Work item -
Read the records and write them out again exactly.

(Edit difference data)
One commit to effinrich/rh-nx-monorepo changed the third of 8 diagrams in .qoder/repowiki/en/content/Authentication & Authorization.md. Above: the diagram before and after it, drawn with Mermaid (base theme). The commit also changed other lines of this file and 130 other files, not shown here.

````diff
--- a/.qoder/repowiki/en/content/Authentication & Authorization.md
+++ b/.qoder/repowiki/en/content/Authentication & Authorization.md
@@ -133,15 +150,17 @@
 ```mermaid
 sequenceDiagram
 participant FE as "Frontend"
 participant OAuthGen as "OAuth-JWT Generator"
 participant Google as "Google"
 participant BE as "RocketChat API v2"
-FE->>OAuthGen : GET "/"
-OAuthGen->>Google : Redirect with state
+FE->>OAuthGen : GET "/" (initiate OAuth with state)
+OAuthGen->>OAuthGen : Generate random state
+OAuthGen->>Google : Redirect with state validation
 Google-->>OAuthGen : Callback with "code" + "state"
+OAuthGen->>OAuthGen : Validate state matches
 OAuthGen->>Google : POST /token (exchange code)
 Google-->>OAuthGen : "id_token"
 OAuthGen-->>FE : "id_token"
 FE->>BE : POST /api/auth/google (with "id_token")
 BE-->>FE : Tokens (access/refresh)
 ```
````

Worked solution -
One commit to effinrich/rh-nx-monorepo changed the third of 8 diagrams in .qoder/repowiki/en/content/Authentication & Authorization.md. Above: the diagram before and after it, drawn with Mermaid (base theme). The commit also changed other lines of this file and 130 other files, not shown here.

````diff
--- a/.qoder/repowiki/en/content/Authentication & Authorization.md
+++ b/.qoder/repowiki/en/content/Authentication & Authorization.md
@@ -133,15 +150,17 @@
 ```mermaid
 sequenceDiagram
 participant FE as "Frontend"
 participant OAuthGen as "OAuth-JWT Generator"
 participant Google as "Google"
 participant BE as "RocketChat API v2"
-FE->>OAuthGen : GET "/"
-OAuthGen->>Google : Redirect with state
+FE->>OAuthGen : GET "/" (initiate OAuth with state)
+OAuthGen->>OAuthGen : Generate random state
+OAuthGen->>Google : Redirect with state validation
 Google-->>OAuthGen : Callback with "code" + "state"
+OAuthGen->>OAuthGen : Validate state matches
 OAuthGen->>Google : POST /token (exchange code)
 Google-->>OAuthGen : "id_token"
 OAuthGen-->>FE : "id_token"
 FE->>BE : POST /api/auth/google (with "id_token")
 BE-->>FE : Tokens (access/refresh)
 ```
````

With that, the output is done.